Examine the entries and show every line in which the word "content" is found.

** Opening Records to process block **

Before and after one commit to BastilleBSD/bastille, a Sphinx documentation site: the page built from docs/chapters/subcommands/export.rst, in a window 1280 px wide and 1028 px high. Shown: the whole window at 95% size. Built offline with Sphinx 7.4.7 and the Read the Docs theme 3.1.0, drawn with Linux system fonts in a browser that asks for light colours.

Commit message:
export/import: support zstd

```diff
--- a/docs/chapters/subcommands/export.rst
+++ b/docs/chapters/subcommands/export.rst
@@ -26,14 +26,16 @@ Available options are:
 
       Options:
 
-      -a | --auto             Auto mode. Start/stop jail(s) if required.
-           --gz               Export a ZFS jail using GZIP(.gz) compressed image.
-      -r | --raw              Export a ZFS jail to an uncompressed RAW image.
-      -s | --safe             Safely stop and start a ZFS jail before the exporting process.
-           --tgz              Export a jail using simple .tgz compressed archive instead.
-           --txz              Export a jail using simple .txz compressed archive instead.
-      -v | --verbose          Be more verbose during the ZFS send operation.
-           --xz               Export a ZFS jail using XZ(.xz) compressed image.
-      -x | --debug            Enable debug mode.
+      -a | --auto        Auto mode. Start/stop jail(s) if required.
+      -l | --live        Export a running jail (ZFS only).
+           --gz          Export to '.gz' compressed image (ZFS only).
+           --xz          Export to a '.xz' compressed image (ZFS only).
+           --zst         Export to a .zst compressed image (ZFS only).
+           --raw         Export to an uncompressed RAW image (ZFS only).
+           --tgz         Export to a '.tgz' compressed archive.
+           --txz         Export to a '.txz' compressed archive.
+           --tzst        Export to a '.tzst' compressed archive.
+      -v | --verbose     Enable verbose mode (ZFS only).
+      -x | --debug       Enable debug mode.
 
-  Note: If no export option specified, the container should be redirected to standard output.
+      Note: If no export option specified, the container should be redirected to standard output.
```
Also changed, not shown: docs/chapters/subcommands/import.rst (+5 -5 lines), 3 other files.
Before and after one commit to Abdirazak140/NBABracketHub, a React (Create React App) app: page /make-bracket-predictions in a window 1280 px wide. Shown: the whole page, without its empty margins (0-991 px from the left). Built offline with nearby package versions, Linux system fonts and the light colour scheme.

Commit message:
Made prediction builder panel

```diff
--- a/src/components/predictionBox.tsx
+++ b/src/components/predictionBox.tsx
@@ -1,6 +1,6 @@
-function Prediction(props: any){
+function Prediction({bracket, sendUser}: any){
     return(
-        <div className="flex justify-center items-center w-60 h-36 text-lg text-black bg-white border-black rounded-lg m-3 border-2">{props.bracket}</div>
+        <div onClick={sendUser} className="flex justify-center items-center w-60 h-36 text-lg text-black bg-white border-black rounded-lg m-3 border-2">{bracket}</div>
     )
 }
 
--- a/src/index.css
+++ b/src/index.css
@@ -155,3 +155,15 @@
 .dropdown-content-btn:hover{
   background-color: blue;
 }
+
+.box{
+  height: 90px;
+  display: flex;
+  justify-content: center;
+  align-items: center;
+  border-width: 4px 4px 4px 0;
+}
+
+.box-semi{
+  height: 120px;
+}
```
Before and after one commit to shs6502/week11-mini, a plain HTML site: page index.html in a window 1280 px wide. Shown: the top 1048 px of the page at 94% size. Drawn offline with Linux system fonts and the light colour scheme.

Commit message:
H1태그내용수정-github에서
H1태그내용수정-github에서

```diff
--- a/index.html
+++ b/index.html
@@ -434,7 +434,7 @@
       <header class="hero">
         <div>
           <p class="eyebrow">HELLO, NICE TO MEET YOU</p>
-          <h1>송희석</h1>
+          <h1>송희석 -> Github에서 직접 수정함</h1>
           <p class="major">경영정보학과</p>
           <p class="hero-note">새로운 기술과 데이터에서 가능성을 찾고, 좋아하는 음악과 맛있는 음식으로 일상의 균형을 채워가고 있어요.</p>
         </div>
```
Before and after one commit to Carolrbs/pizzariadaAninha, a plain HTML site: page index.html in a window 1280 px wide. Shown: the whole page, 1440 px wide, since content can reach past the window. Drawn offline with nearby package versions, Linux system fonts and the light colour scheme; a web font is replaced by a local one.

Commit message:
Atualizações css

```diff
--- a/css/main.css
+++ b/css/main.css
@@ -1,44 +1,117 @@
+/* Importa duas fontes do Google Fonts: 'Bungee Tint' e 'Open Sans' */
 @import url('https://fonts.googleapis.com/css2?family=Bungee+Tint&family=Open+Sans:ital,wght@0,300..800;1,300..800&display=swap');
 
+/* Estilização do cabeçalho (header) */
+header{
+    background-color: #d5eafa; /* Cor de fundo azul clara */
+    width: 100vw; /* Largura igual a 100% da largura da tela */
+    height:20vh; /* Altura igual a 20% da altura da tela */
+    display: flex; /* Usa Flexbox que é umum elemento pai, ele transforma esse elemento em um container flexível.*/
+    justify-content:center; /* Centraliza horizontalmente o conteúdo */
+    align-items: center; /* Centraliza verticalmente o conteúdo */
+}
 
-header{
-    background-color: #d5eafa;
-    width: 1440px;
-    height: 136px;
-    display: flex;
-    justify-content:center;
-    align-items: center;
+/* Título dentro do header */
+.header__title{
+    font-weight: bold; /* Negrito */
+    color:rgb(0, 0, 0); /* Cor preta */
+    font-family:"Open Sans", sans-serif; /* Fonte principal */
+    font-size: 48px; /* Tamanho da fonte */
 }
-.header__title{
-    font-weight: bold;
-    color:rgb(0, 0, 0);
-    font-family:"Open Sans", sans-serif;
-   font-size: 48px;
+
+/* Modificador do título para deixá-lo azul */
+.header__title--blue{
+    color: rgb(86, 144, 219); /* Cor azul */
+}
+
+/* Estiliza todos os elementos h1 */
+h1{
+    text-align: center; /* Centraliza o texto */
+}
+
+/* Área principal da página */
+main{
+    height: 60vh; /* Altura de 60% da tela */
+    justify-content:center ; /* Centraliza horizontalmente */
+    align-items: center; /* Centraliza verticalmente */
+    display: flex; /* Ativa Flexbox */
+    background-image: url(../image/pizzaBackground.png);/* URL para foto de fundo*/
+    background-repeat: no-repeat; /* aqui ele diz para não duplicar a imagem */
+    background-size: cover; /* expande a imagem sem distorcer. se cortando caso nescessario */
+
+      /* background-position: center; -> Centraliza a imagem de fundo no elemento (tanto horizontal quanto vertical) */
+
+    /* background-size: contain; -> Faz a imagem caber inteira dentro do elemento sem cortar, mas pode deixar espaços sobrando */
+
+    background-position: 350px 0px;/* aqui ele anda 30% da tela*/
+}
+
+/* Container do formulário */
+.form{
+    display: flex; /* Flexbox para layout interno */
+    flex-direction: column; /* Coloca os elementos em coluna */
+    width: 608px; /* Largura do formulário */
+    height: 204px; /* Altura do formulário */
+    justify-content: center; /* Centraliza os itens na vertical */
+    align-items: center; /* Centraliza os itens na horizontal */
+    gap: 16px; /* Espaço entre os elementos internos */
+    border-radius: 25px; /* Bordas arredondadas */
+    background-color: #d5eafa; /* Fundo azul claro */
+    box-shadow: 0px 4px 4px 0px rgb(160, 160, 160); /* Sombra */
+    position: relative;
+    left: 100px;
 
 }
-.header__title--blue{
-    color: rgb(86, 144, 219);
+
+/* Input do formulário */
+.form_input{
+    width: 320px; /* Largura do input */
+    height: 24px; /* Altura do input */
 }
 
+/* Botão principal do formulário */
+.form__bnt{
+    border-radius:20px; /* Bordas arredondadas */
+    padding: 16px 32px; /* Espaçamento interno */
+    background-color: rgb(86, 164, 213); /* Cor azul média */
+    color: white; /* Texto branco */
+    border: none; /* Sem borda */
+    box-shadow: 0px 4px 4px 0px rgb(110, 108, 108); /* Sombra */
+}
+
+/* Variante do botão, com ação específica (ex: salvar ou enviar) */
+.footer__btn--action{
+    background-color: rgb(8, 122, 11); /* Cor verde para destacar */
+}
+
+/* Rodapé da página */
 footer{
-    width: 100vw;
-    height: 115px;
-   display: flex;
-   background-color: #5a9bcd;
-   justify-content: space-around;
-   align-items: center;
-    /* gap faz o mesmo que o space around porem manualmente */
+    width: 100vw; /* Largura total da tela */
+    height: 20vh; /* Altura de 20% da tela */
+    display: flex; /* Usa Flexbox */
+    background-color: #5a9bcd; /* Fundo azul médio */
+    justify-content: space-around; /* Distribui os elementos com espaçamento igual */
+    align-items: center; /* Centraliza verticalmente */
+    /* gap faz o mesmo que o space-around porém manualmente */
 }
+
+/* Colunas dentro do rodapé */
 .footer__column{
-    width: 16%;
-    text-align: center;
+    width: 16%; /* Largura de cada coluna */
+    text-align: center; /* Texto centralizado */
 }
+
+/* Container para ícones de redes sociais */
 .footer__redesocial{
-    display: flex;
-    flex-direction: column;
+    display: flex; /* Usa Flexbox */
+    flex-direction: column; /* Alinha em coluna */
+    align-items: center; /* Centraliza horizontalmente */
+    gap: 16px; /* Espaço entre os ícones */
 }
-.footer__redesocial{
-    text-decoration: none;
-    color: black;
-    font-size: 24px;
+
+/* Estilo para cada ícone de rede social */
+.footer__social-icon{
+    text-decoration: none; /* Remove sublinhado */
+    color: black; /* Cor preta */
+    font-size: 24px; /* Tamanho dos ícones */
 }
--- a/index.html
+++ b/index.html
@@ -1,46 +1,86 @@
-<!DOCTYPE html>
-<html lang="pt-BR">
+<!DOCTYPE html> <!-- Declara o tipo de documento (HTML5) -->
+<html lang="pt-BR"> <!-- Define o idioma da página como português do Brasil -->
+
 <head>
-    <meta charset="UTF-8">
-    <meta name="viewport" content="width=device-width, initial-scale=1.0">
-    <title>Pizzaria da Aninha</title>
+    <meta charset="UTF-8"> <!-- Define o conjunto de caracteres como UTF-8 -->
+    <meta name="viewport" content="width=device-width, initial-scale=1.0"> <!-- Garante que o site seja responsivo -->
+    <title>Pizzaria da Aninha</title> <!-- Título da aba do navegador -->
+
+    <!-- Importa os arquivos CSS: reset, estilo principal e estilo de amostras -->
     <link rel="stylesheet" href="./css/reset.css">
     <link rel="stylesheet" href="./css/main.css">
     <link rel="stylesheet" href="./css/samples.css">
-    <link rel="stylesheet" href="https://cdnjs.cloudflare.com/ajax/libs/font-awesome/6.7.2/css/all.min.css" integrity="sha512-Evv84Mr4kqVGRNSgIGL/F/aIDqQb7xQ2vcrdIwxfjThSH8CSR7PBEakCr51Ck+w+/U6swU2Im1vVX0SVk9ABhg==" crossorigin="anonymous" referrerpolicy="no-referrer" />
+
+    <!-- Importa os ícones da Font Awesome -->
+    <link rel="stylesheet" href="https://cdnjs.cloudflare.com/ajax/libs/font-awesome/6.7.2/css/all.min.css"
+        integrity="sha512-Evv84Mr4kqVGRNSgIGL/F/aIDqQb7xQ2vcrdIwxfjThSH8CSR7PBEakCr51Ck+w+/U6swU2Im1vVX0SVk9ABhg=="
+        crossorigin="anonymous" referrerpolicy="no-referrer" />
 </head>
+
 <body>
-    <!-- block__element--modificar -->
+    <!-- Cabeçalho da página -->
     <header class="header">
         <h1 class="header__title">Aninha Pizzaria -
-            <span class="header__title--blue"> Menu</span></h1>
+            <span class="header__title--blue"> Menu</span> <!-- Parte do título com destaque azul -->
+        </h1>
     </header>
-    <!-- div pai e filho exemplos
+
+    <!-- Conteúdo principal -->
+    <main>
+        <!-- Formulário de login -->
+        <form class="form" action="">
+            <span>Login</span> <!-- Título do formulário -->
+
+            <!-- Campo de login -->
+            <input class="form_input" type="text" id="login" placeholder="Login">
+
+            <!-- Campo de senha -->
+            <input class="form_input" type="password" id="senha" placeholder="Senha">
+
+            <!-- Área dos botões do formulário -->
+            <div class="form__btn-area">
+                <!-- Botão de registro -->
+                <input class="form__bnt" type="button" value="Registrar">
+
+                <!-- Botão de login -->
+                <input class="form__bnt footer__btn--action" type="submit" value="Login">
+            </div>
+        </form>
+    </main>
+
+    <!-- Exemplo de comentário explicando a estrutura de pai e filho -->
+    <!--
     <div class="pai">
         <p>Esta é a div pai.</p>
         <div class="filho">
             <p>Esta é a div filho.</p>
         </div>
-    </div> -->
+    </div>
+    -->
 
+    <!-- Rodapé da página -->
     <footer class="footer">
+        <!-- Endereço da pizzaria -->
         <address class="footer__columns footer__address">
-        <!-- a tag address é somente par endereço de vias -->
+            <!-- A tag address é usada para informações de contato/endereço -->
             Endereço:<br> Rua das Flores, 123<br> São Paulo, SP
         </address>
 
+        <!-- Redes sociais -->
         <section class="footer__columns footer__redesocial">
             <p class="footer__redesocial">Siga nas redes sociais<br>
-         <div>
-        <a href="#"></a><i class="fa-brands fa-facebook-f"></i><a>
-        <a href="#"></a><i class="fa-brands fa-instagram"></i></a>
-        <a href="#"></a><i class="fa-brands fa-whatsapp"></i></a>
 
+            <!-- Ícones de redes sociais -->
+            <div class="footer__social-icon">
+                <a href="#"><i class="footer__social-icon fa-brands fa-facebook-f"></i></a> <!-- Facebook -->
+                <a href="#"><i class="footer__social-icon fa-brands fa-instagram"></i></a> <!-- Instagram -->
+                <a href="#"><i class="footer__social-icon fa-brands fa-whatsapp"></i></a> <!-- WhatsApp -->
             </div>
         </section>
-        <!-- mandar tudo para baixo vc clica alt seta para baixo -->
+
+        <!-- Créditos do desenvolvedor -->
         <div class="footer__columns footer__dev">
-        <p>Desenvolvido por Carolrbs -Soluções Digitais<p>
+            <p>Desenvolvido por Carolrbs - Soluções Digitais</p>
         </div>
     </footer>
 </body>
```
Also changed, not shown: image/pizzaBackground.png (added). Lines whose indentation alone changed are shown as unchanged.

** Closing Records to process block **

Solution to this task -
 .dropdown-content-btn:hover{
+  justify-content: center;
Before and after one commit to Carolrbs/pizzariadaAninha, a plain HTML site: page index.html in a window 1280 px wide. Shown: the whole page, 1440 px wide, since content can reach past the window. Drawn offline with nearby package versions, Linux system fonts and the light colour scheme; a web font is replaced by a local one.
+    justify-content:center; /* Centraliza horizontalmente o conteúdo */
-    justify-content:center;
+    justify-content:center ; /* Centraliza horizontalmente */
+    justify-content: center; /* Centraliza os itens na vertical */
-   justify-content: space-around;
+    justify-content: space-around; /* Distribui os elementos com espaçamento igual */
-    <meta name="viewport" content="width=device-width, initial-scale=1.0">
+    <meta name="viewport" content="width=device-width, initial-scale=1.0"> <!-- Garante que o site seja responsivo -->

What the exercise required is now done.